Nokia Lumia 800 Review

The Lumia 800 is Nokia’s phoenix; set to rise from the ashes of its disastrous smartphone business with barely a scorched feather. Banking on Symbian OS was clearly a bad move and every phone brand from Apple to MyLittlePony has stolen away Nokia’s customers with iOS and Android alternatives. The funky Finnish firm still sells more basic mobile phones globally than any other brand but you can tell they were irked by their smartphone faux pas. The media hype surrounding the replacement to the X7 has been frenetic with bloggers getting nose bleeds just debating the many proposed names that Nokia’s PR department would throw like tit-bits to the madding media crowds.

Reviewer Rating

8.5 out of 10
Overall: 8.5 out of 10
Breakdown of overall phone rating
  • 1. Style
  • 2. Build
  • 3. Display
  • 4. Processor
  • 5. Imaging
  • 6. GUI
  • 7. Social
  • 8. Games
  • 9. Music
  • 10. Business

User Rating

1 Star2 Stars3 Stars4 Stars5 Stars6 Stars7 Stars8 Stars9 Stars10 Stars
(7 votes) select eggs to vote.

Loading...Loading... Nokia Lumia 800

Prime Millet

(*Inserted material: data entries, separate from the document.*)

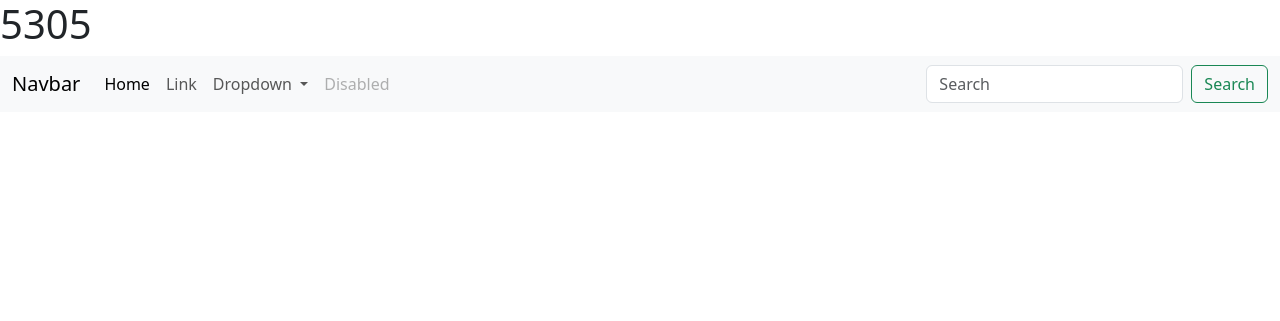
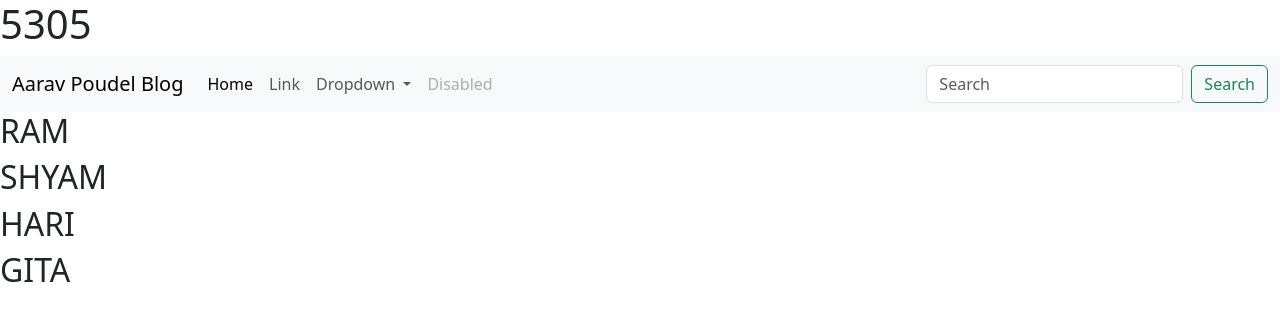
Before and after one commit to Sushantshah222/bit-django, a Django app: page / in a window 1280 px wide. Shown: the top 321 px of the page. Run offline with Django 4.2, Linux system fonts and the light colour scheme.

Commit message:
templete render

```diff
--- a/meroproject/urls.py
+++ b/meroproject/urls.py
@@ -20,12 +20,14 @@ from django.shortcuts import HttpResponse , render
 import random
 
 def index(request):
-    # random_number = random.randint(0,1000)
-    # return HttpResponse(f"<h1>Hello world , the random number is {random_number} </h1>")
+    mylist= ['RAM','SHYAM','HARI',"GITA"]
     context = {
-        'mydata':random.randint(0,11000)
+        'mydata':random.randint(0,11000),
+        'title':"Aarav Poudel Blog",
+        'person_list':mylist
     }
     return render(request,'index.html',context)
+
 def index1(request):
     return HttpResponse("OK")
 
--- a/templates/index.html
+++ b/templates/index.html
@@ -3,7 +3,7 @@
   <head>
     <meta charset="utf-8">
     <meta name="viewport" content="width=device-width, initial-scale=1">
-    <title>Bootstrap demo</title>
+    <title>{{title}}</title>
     <link href="https://cdn.jsdelivr.net/npm/bootstrap@5.3.1/dist/css/bootstrap.min.css" rel="stylesheet" integrity="sha384-4bw+/aepP/YC94hEpVNVgiZdgIC5+VKNBQNGCHeKRQN+PtmoHDEXuppvnDJzQIu9" crossorigin="anonymous">
   </head>
   <body>
@@ -12,7 +12,7 @@
 
     <nav class="navbar navbar-expand-lg bg-body-tertiary">
   <div class="container-fluid">
-    <a class="navbar-brand" href="#">Navbar</a>
+    <a class="navbar-brand" href="#">{{title}}</a>
     <button class="navbar-toggler" type="button" data-bs-toggle="collapse" data-bs-target="#navbarSupportedContent" aria-controls="navbarSupportedContent" aria-expanded="false" aria-label="Toggle navigation">
       <span class="navbar-toggler-icon"></span>
     </button>
@@ -46,6 +46,15 @@
     </div>
   </div>
 </nav>
+
+
+<div>
+  {% for person in person_list %}
+  <h2>{{person}}</h2>
+  {% endfor %}
+</div>
+
+
     <script src="https://cdn.jsdelivr.net/npm/bootstrap@5.3.1/dist/js/bootstrap.bundle.min.js" integrity="sha384-HwwvtgBNo3bZJJLYd8oVXjrBZt8cqVSpeBNS5n7C8IVInixGAoxmnlMuBnhbgrkm" crossorigin="anonymous"></script>
   </body>
 </html>
```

  • Sweet and fruity Windows ‘Mango’ OS
  • Awesome social networking tools
  • Eye-searing screen image and slick scrolling
  • Stylish, solid, could double as cudgel


  • Only 16 GB of memory and no expansion slot
  • Pants imaging (er, not literally)
  • Low-res video, no front camera
  • Marketplace still full of tumbleweed

The wait is over and the Nokia Lumia 800 smartphone is on the streets. It is a renewed and refreshed device, invigorated with the latest 7.5 version of Windows Phone OS, or mango for no easily explainable reason. Well if Android can have ice cream sandwiches then we are clearly all going to get on the luxury comestibles naming bandwagon.

These include the Carl Zeiss lens on its 8MP and HD-ready camera, MS office applications and the free Nokia Mix Radio music streaming service. The AMOLED screen is right up there with the latest Samsung and HTC models, and the processor is sharpish quick if not quite a dual-core power house of you know what.

But the natty Nokia is not going to win every game of smartphone trumps because it isn’t short of ‘if only it had’ features too. The limited 16 GB of memory and no SD card slot is worthy of a Homer Simpson ‘d’oh!’, there is no front camera and the hard-button positioning just sucks. Three days with the Lumia 800 and I managed 27 accidental photos of my own palm.

First impressions count

Straight out of the box it’s a cool looking device. Sleek, slim and darkly sexy, like Kiera Knightly in a cocktail dress. It probably weighs as much as KK as well because it is a hefty bit of kit, coming in a good few grams heavier than the iPhone 4S. Actually, outside of Columbian marching powder a few grams is nothing, so the Lumia’s perceived mass is clearly an illusion brought about by its slim figure and curvaceous back panel. In fact, this solidity combined with the sharply profiled corners would probably make for a decent self defence weapon at a push.

As Nokia used to spend millions on product placement back in the day, I eagerly await the movie where a strategically positioned Lumia stops a bullet with is one-piece polycarbonate case. That said, if you were to keep it in your breast pocket the weight and angular corners would wear clean through your shirt before the end of the first chase scene. This is clearly a phone of substance and feels impervious to the rigours of day to day use or the odd comedy phone fumble. I doubt it would survive compression trauma quite as well as my first Motorola flip-phone, which got driven over by a van, but I’d say it could probably fend off a G-wiz.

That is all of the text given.